→ What you have to do
In the entries below, spot each line with the word "figure" and copy it.

→ Material shown
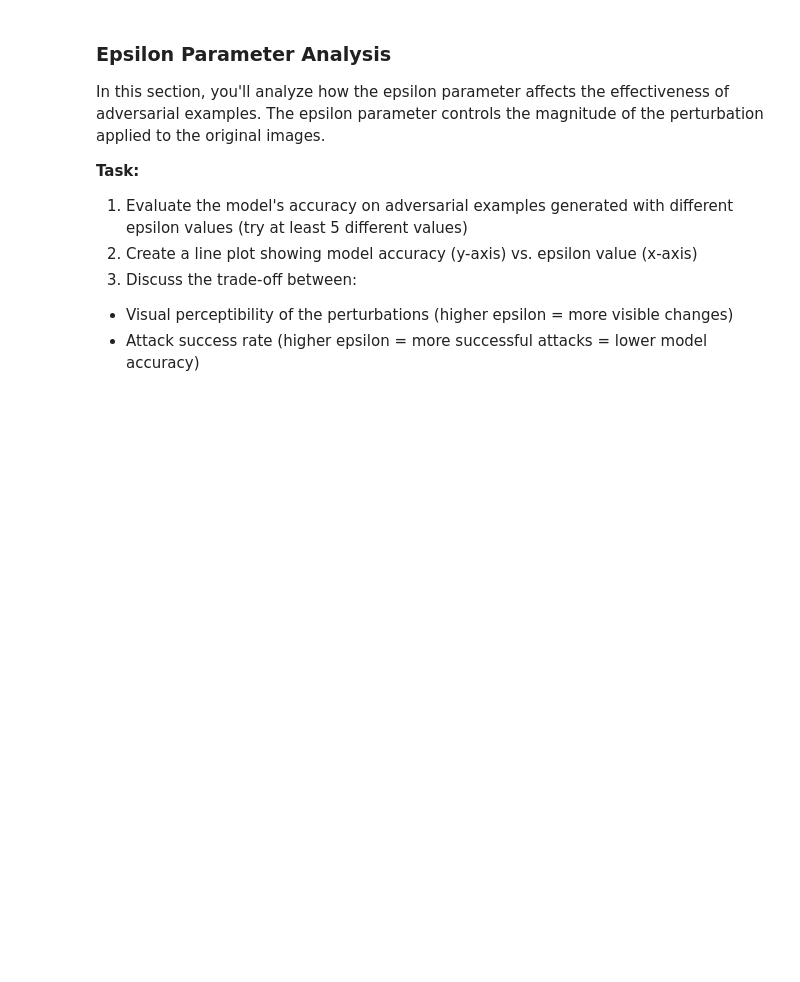
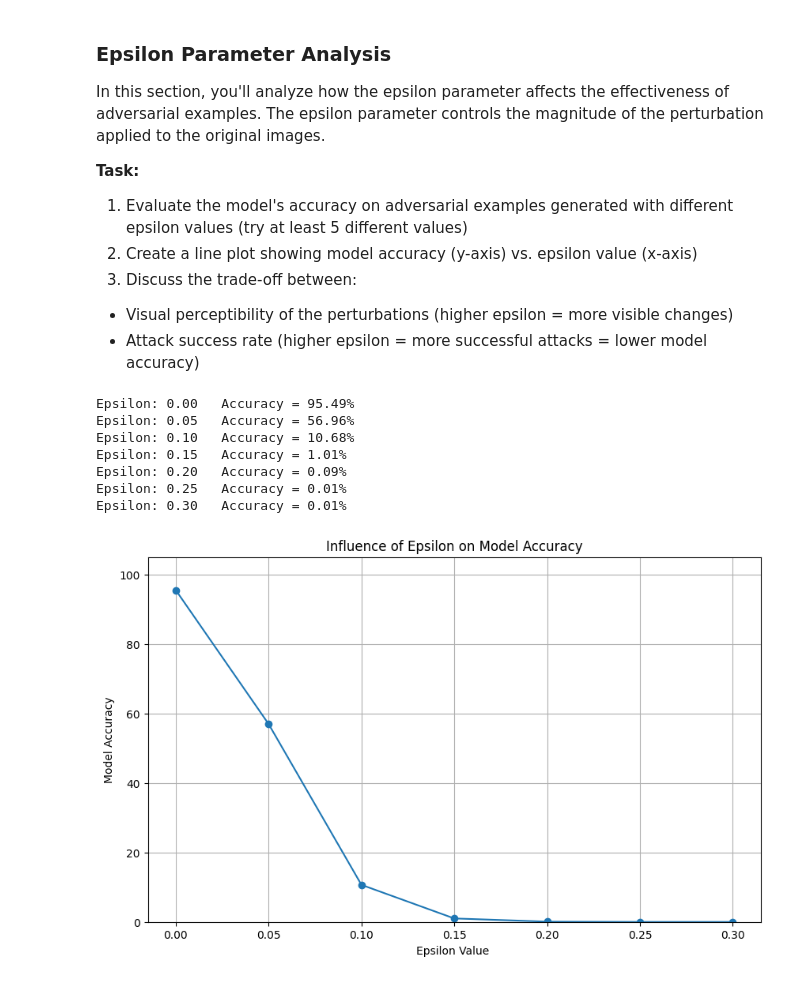
Before and after one commit to hylaj/Stochastic-Methods-In-Machine-Learning, a Jupyter notebook: lab3/instructions.ipynb, the cells around one changed output. Saved outputs shown, nothing was run; the diff lists cells and outputs as text; code cells hidden in the pictures; blank space fills up the shorter version.

```diff
--- a/lab3/instructions.ipynb
+++ b/lab3/instructions.ipynb
@@ -290,13 +293,22 @@ def fgsm_attack(
     images.requires_grad = True
 
     # TODO:
+
     # 1. Calculate outputs and loss
+    outputs = model(images)
+    loss = criterion(outputs, labels)
+
     # 2. Backpropagate loss (use backward method)
+    optimizer.zero_grad()
+    loss.backward()
     # 3. Collect the element-wise sign of the data gradient (you can access it by images.grad.data.sign())
+    sign_data_grad = images.grad.data.sign()
     # 4. Create the perturbed image
+    x_adv = images + epsilon * sign_data_grad
     # 5. Clamp to [0,1] if needed to ensure valid pixel range
+    x_adv = torch.clamp(x_adv, 0, 1)
 
-    raise NotImplementedError()
+    return x_adv
 # %% [markdown]
 ### Calculate accuracy for adversarial examples
 # %%
@@ -353,3 +373,42 @@ for i in range(5):
 3. Discuss the trade-off between:
 - Visual perceptibility of the perturbations (higher epsilon = more visible changes)
 - Attack success rate (higher epsilon = more successful attacks = lower model accuracy)
+# %%
+epsilons = [0, 0.05, 0.1, 0.15, 0.2, 0.25, 0.3]
+accuracies = []
+
+for eps in epsilons:
+    correct = 0
+    total = 0
+    for images, labels in test_loader:
+        adv_images = fgsm_attack(model, images, labels, eps)
+        outputs = model(adv_images.to(device))
+        _, predicted = torch.max(outputs.data, 1)
+
+        total += labels.size(0)
+        correct += (predicted.cpu() == labels).sum().item()
+
+    acc = correct / float(total)
+    accuracies.append(acc)
+    print(f"Epsilon: {eps:.2f}\tAccuracy = {acc*100:.2f}%")
+
+plt.figure(figsize=(10, 6))
+plt.plot(epsilons, [acc * 100 for acc in accuracies], "o-")
+
+plt.title("Influence of Epsilon on Model Accuracy")
+plt.xlabel("Epsilon Value ")
+plt.ylabel("Model Accuracy")
+plt.grid(True)
+plt.xticks(epsilons)
+plt.ylim(0, 105)
+
+plt.show()
+# %% [output]
+Epsilon: 0.00   Accuracy = 95.49%
+Epsilon: 0.05   Accuracy = 56.96%
+Epsilon: 0.10   Accuracy = 10.68%
+Epsilon: 0.15   Accuracy = 1.01%
+Epsilon: 0.20   Accuracy = 0.09%
+Epsilon: 0.25   Accuracy = 0.01%
+Epsilon: 0.30   Accuracy = 0.01%
+[figure, added]
```
Also changed, not shown: parts of 8 cells of this notebook.
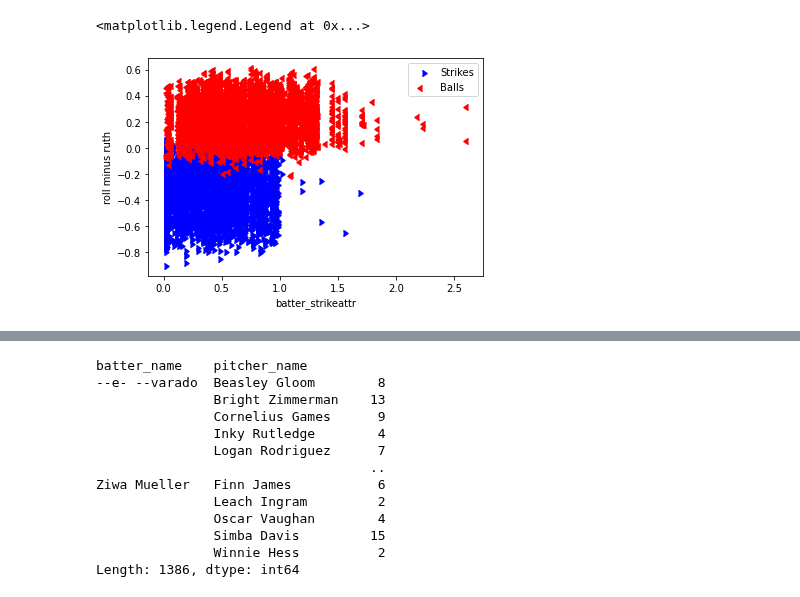
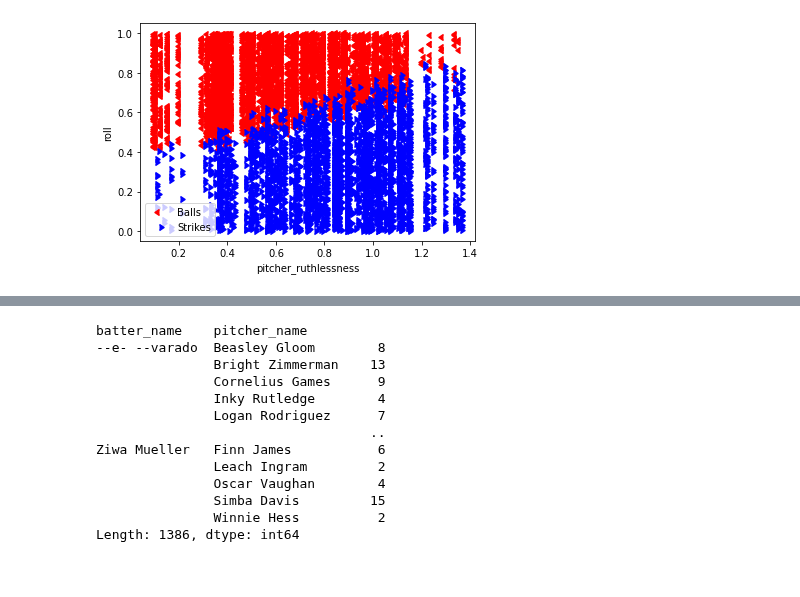
Before and after one commit to xSke/resim, a Jupyter notebook: find_roll_formula.ipynb, the cells around one changed output, grey strips where cells are left out. Cells and saved outputs as stored; diff of their text form; code cells hidden in the pictures.

```diff
--- a/find_roll_formula.ipynb
+++ b/find_roll_formula.ipynb
@@ -11,24 +11,24 @@ df = pd.concat((pd.read_csv(f) for f in all_files), ignore_index=True)
 # %%
 df['svc'] = 0.3211245789789706 * df["pitcher_ruthlessness"] + 0.2712052747280908 * df["ballpark_forwardness"]
 df['batter_strikeattr'] = df['batter_moxie'] * ~df['passed'] + df['batter_patheticism'] * df['passed']
 df['ruth_and_fwd'] = df['pitcher_ruthlessness'] - 0.5 * df['ballpark_forwardness']
 df['ruth_and_fwd'] = df['pitcher_ruthlessness'] - 0.5 * df['ballpark_forwardness']
 
 df = df[(df["batting_team_hype"] == 0) & (df['pitching_team_hype'] == 0)]
 
-x_val = "batter_strikeattr"
+x_val = "pitcher_ruthlessness"
 fig, ax = plt.subplots(1)
-ax.scatter(df[~df['passed']][x_val], df[~df['passed']]["roll"] - 0.35 * df[~df['passed']]["pitcher_ruthlessness"] - 0.35, color="red", label="Balls", marker=CARETLEFTBASE)
-ax.scatter(df[df['passed']][x_val], df[df['passed']]["roll"] - 0.35 * df[df['passed']]["pitcher_ruthlessness"] - 0.35, color="blue", label="Strikes", marker=CARETRIGHTBASE)
+ax.scatter(df[~df['passed']][x_val], df[~df['passed']]["roll"], color="red", label="Balls", marker=CARETLEFTBASE)
+ax.scatter(df[df['passed']][x_val], df[df['passed']]["roll"], color="blue", label="Strikes", marker=CARETRIGHTBASE)
 ax.set_xlabel(x_val)
-ax.set_ylabel('roll minus ruth')
+ax.set_ylabel('roll')
 ax.legend()
 
+fig.savefig('test.png', facecolor='white')
 # endpoints = np.array(ax.get_xlim())
 # ax.plot(endpoints, 0.35 + 0.35 * endpoints)
 # %% [output]
-<matplotlib.legend.Legend at 0x...>
-[figure, old version]
+[figure, new version]
 # %%
 df.groupby('pitcher_ruthlessness').head(1)[['pitcher_ruthlessness', 'pitcher_name']].sort_values('pitcher_ruthlessness')
 # %% [output]
```
Also changed, not shown: parts of 5 cells of this notebook, 4 other files.
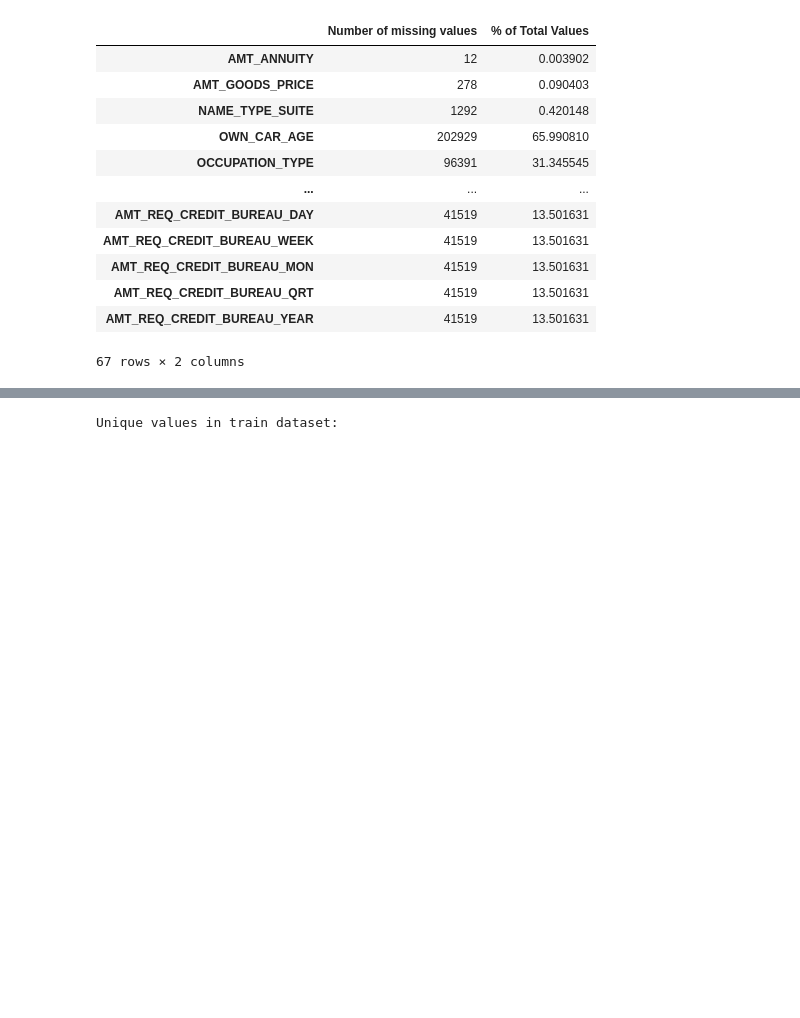
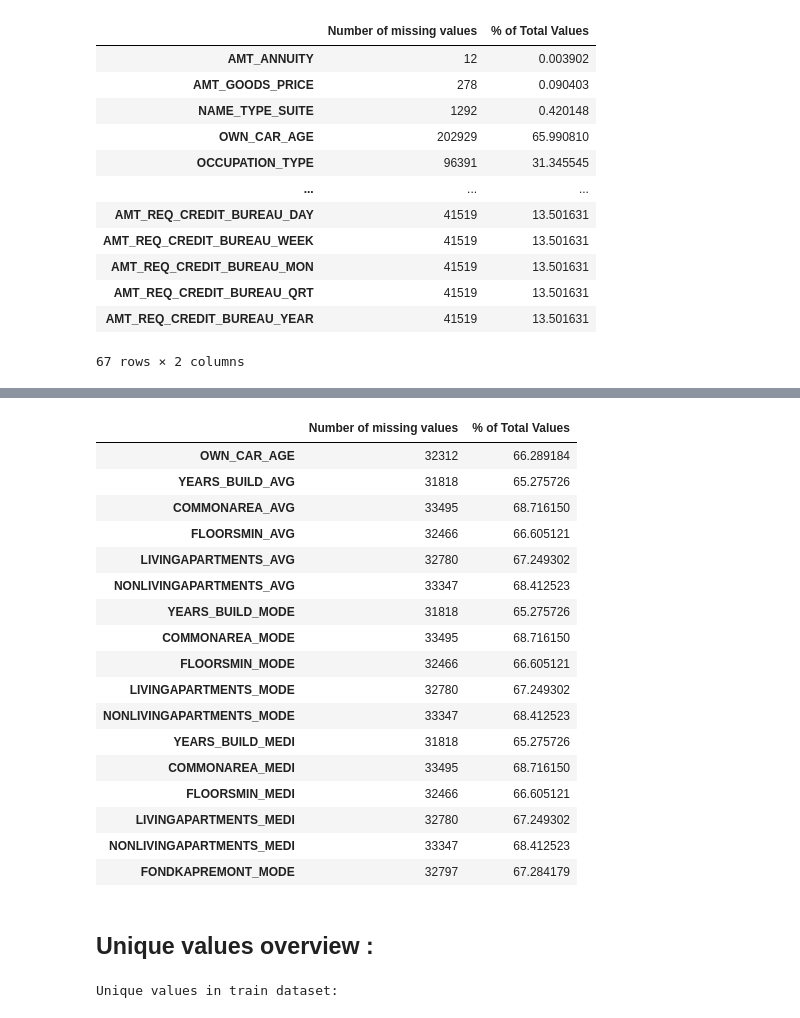
Before and after one commit to Duramann/BigDataApplicationProject, a Jupyter notebook: notebooks/1.0-TD-data-exploration.ipynb, the cells around one changed output, grey strips where cells are left out. Saved outputs shown, nothing was run; the diff lists cells and outputs as text; code cells hidden in the pictures; blank space fills up the shorter version.

```diff
--- a/notebooks/1.0-TD-data-exploration.ipynb
+++ b/notebooks/1.0-TD-data-exploration.ipynb
@@ -155,3 +172,26 @@ Here are the columns with missing values :
+# %%
+test_missing_values[test_missing_values['% of Total Values'] > 59]
+# %% [output]
+|  | Number of missing values | % of Total Values |
+| OWN_CAR_AGE | 32312 | 66.289184 |
+| YEARS_BUILD_AVG | 31818 | 65.275726 |
+| COMMONAREA_AVG | 33495 | 68.716150 |
+| FLOORSMIN_AVG | 32466 | 66.605121 |
+| LIVINGAPARTMENTS_AVG | 32780 | 67.249302 |
+| NONLIVINGAPARTMENTS_AVG | 33347 | 68.412523 |
+| YEARS_BUILD_MODE | 31818 | 65.275726 |
+| COMMONAREA_MODE | 33495 | 68.716150 |
+| FLOORSMIN_MODE | 32466 | 66.605121 |
+| LIVINGAPARTMENTS_MODE | 32780 | 67.249302 |
+| NONLIVINGAPARTMENTS_MODE | 33347 | 68.412523 |
+| YEARS_BUILD_MEDI | 31818 | 65.275726 |
+| COMMONAREA_MEDI | 33495 | 68.716150 |
+| FLOORSMIN_MEDI | 32466 | 66.605121 |
+| LIVINGAPARTMENTS_MEDI | 32780 | 67.249302 |
+| NONLIVINGAPARTMENTS_MEDI | 33347 | 68.412523 |
+| FONDKAPREMONT_MODE | 32797 | 67.284179 |
+# %% [markdown]
+## Unique values overview :
 # %%
 def unique_df(df):
     ##Count the unique values and data type for each column.
```
Also changed, not shown: parts of 5 cells of this notebook, 1 other file.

→ Written answer
+plt.figure(figsize=(10, 6))
+[figure, added]
-[figure, old version]
+[figure, new version]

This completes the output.